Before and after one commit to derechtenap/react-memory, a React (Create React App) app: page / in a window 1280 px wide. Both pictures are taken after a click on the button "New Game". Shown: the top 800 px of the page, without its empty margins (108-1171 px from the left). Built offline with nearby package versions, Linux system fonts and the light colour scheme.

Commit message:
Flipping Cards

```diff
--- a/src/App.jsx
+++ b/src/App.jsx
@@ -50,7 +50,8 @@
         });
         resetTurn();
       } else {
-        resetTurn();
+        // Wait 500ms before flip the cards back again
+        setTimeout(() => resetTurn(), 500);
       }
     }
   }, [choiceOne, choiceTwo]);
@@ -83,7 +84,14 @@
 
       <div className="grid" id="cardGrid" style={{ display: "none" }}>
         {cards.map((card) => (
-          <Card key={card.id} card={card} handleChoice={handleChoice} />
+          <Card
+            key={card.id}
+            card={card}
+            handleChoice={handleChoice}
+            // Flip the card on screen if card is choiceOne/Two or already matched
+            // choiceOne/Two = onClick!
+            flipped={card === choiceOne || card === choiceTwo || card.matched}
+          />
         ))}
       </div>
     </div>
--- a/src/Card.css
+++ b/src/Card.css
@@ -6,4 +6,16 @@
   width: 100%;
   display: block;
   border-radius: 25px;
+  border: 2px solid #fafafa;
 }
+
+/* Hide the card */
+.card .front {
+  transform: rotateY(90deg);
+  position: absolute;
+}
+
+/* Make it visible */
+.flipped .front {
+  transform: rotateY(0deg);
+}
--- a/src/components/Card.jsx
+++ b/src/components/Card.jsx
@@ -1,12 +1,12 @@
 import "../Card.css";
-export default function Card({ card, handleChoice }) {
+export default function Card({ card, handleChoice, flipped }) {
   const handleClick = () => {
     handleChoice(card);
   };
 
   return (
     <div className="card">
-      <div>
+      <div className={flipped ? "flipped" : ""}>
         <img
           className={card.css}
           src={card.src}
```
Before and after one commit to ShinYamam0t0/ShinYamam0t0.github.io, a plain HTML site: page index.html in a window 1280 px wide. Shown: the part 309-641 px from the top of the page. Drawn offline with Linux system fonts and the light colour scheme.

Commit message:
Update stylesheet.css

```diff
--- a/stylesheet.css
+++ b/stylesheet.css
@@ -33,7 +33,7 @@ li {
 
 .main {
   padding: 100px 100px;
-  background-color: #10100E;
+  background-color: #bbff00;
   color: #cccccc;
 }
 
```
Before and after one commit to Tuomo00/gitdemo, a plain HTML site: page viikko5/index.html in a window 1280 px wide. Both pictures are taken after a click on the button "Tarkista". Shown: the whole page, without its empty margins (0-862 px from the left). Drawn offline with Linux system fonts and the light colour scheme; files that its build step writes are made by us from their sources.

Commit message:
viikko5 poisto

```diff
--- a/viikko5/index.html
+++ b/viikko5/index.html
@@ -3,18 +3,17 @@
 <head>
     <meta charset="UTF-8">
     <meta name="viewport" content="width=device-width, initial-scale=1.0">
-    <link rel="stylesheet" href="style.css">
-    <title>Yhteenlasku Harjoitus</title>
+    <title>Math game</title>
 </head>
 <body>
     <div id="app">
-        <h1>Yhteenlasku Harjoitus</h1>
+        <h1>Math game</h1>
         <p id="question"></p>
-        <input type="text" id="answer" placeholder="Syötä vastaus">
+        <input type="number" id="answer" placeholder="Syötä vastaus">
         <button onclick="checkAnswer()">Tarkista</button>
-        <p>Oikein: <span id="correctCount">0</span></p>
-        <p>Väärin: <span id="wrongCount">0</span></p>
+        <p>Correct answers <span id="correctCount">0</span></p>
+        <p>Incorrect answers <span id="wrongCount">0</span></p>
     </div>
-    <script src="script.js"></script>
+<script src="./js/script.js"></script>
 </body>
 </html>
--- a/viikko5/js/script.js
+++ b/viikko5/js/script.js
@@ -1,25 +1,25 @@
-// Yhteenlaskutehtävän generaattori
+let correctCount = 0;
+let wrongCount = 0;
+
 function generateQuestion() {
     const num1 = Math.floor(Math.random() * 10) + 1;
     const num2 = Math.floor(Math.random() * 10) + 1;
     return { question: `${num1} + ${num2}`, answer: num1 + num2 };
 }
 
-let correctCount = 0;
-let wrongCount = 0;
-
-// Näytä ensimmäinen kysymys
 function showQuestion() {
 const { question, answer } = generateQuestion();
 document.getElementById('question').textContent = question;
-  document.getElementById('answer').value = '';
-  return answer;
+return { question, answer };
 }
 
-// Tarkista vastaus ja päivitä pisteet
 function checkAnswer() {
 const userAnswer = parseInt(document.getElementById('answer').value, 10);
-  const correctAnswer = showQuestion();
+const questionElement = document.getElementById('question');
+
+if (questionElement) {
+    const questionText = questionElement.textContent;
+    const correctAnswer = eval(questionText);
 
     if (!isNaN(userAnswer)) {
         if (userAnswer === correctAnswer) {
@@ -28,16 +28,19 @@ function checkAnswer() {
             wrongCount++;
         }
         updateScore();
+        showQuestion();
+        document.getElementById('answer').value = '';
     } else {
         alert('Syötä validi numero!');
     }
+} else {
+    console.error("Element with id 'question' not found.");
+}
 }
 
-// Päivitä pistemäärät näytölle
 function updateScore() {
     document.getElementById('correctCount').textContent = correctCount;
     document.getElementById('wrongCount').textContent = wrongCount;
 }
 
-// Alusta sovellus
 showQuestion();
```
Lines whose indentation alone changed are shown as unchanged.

### Your objective
Wherever a line holds the word "const", copy that line out of the entries above.

### Written response
   const handleClick = () => {
     const num1 = Math.floor(Math.random() * 10) + 1;
     const num2 = Math.floor(Math.random() * 10) + 1;
 const { question, answer } = generateQuestion();
 const userAnswer = parseInt(document.getElementById('answer').value, 10);
-  const correctAnswer = showQuestion();
+const questionElement = document.getElementById('question');
+    const questionText = questionElement.textContent;
+    const correctAnswer = eval(questionText);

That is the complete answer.